_Problem to solve_: All entries should be copied exactly; the pictures stay out.
[[ Data in this exercise, beginning ]]
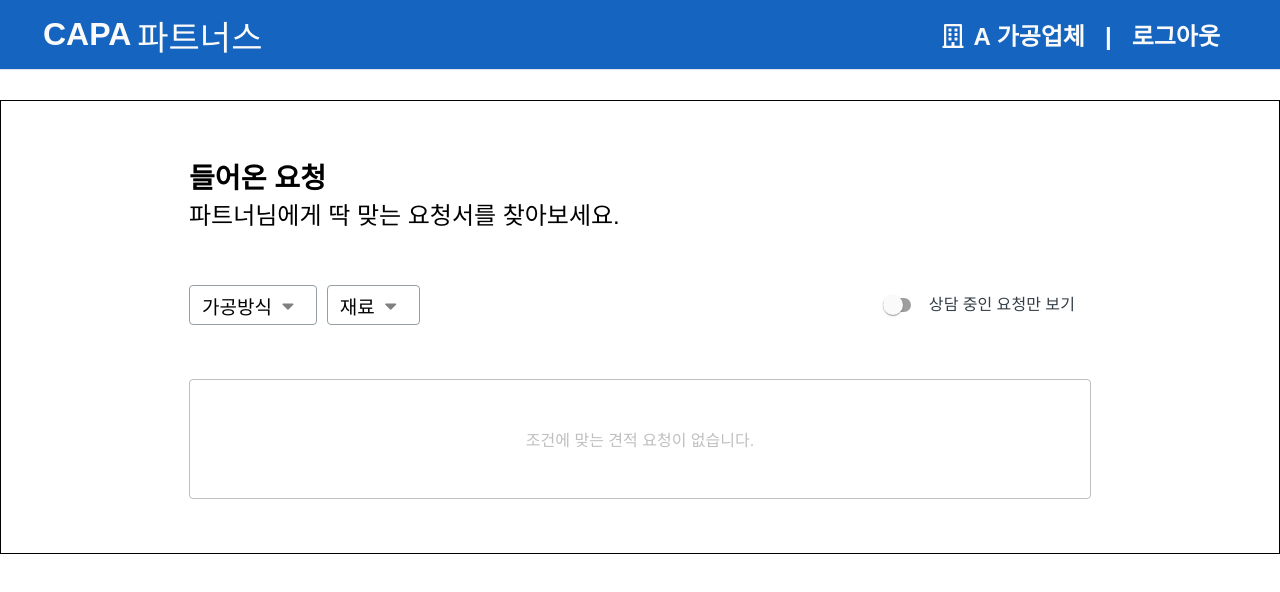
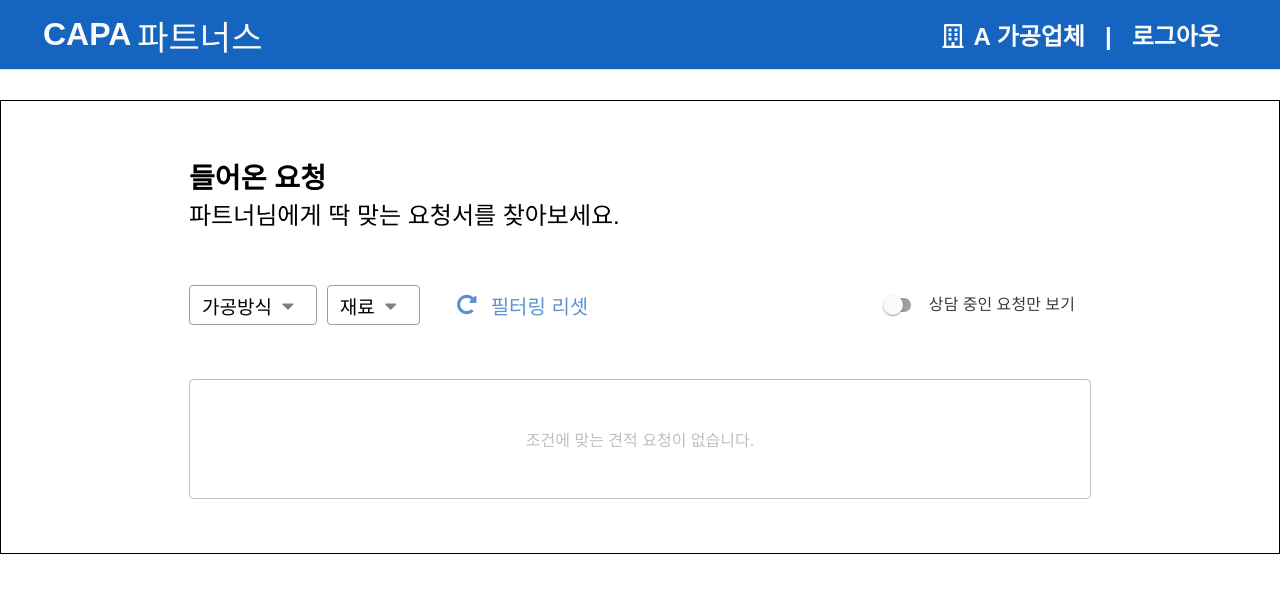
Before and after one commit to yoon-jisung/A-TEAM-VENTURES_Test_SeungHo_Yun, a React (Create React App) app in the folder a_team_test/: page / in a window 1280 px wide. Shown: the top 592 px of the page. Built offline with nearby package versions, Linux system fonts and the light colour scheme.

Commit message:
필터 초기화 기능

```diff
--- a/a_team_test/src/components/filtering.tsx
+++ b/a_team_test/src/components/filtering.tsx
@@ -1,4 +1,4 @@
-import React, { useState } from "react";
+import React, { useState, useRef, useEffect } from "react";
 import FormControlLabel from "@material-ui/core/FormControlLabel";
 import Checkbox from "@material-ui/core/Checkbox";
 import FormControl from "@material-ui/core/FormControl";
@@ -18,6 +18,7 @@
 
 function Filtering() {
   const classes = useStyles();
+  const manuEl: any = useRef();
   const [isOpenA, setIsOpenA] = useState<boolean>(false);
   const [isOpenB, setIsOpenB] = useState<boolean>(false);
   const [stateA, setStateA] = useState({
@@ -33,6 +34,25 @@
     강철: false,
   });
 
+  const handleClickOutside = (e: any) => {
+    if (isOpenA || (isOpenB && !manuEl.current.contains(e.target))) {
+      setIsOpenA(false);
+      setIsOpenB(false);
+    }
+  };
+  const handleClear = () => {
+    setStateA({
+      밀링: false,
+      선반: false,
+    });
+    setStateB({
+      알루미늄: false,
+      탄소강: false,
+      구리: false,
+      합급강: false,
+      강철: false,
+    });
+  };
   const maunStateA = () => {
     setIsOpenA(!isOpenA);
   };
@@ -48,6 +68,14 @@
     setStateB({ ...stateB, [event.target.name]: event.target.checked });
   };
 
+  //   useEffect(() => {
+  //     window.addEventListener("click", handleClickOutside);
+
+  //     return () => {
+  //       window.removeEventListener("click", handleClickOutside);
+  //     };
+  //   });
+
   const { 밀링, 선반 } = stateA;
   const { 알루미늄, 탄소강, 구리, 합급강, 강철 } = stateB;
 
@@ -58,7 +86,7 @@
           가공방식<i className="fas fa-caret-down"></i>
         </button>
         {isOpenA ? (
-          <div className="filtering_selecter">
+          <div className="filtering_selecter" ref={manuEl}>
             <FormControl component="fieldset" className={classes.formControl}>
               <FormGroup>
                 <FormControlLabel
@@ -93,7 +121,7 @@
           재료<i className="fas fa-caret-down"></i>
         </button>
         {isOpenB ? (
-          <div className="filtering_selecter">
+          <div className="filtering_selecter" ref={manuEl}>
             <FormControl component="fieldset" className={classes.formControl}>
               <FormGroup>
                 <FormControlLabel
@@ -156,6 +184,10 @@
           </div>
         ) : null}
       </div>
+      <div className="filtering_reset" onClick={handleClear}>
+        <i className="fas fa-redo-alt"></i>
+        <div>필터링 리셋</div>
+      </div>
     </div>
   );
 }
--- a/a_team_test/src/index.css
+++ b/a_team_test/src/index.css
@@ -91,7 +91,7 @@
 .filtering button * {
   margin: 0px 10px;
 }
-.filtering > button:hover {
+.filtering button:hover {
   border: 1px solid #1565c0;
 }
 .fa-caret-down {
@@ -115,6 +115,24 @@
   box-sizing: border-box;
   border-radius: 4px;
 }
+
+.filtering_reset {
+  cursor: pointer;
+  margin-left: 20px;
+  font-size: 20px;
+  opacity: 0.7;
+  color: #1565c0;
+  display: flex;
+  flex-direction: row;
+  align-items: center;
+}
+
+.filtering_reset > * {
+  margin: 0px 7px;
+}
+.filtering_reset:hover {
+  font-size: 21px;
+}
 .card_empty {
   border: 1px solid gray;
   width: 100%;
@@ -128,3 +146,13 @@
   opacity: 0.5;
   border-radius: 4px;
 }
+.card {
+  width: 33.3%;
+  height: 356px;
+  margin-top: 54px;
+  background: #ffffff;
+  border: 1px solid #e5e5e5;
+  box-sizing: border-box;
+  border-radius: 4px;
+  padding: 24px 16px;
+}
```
[[ Data in this exercise, end ]]
_Response below_:
Before and after one commit to yoon-jisung/A-TEAM-VENTURES_Test_SeungHo_Yun, a React (Create React App) app in the folder a_team_test/: page / in a window 1280 px wide. Shown: the top 592 px of the page. Built offline with nearby package versions, Linux system fonts and the light colour scheme.

Commit message:
필터 초기화 기능

```diff
--- a/a_team_test/src/components/filtering.tsx
+++ b/a_team_test/src/components/filtering.tsx
@@ -1,4 +1,4 @@
-import React, { useState } from "react";
+import React, { useState, useRef, useEffect } from "react";
 import FormControlLabel from "@material-ui/core/FormControlLabel";
 import Checkbox from "@material-ui/core/Checkbox";
 import FormControl from "@material-ui/core/FormControl";
@@ -18,6 +18,7 @@
 
 function Filtering() {
   const classes = useStyles();
+  const manuEl: any = useRef();
   const [isOpenA, setIsOpenA] = useState<boolean>(false);
   const [isOpenB, setIsOpenB] = useState<boolean>(false);
   const [stateA, setStateA] = useState({
@@ -33,6 +34,25 @@
     강철: false,
   });
 
+  const handleClickOutside = (e: any) => {
+    if (isOpenA || (isOpenB && !manuEl.current.contains(e.target))) {
+      setIsOpenA(false);
+      setIsOpenB(false);
+    }
+  };
+  const handleClear = () => {
+    setStateA({
+      밀링: false,
+      선반: false,
+    });
+    setStateB({
+      알루미늄: false,
+      탄소강: false,
+      구리: false,
+      합급강: false,
+      강철: false,
+    });
+  };
   const maunStateA = () => {
     setIsOpenA(!isOpenA);
   };
@@ -48,6 +68,14 @@
     setStateB({ ...stateB, [event.target.name]: event.target.checked });
   };
 
+  //   useEffect(() => {
+  //     window.addEventListener("click", handleClickOutside);
+
+  //     return () => {
+  //       window.removeEventListener("click", handleClickOutside);
+  //     };
+  //   });
+
   const { 밀링, 선반 } = stateA;
   const { 알루미늄, 탄소강, 구리, 합급강, 강철 } = stateB;
 
@@ -58,7 +86,7 @@
           가공방식<i className="fas fa-caret-down"></i>
         </button>
         {isOpenA ? (
-          <div className="filtering_selecter">
+          <div className="filtering_selecter" ref={manuEl}>
             <FormControl component="fieldset" className={classes.formControl}>
               <FormGroup>
                 <FormControlLabel
@@ -93,7 +121,7 @@
           재료<i className="fas fa-caret-down"></i>
         </button>
         {isOpenB ? (
-          <div className="filtering_selecter">
+          <div className="filtering_selecter" ref={manuEl}>
             <FormControl component="fieldset" className={classes.formControl}>
               <FormGroup>
                 <FormControlLabel
@@ -156,6 +184,10 @@
           </div>
         ) : null}
       </div>
+      <div className="filtering_reset" onClick={handleClear}>
+        <i className="fas fa-redo-alt"></i>
+        <div>필터링 리셋</div>
+      </div>
     </div>
   );
 }
--- a/a_team_test/src/index.css
+++ b/a_team_test/src/index.css
@@ -91,7 +91,7 @@
 .filtering button * {
   margin: 0px 10px;
 }
-.filtering > button:hover {
+.filtering button:hover {
   border: 1px solid #1565c0;
 }
 .fa-caret-down {
@@ -115,6 +115,24 @@
   box-sizing: border-box;
   border-radius: 4px;
 }
+
+.filtering_reset {
+  cursor: pointer;
+  margin-left: 20px;
+  font-size: 20px;
+  opacity: 0.7;
+  color: #1565c0;
+  display: flex;
+  flex-direction: row;
+  align-items: center;
+}
+
+.filtering_reset > * {
+  margin: 0px 7px;
+}
+.filtering_reset:hover {
+  font-size: 21px;
+}
 .card_empty {
   border: 1px solid gray;
   width: 100%;
@@ -128,3 +146,13 @@
   opacity: 0.5;
   border-radius: 4px;
 }
+.card {
+  width: 33.3%;
+  height: 356px;
+  margin-top: 54px;
+  background: #ffffff;
+  border: 1px solid #e5e5e5;
+  box-sizing: border-box;
+  border-radius: 4px;
+  padding: 24px 16px;
+}
```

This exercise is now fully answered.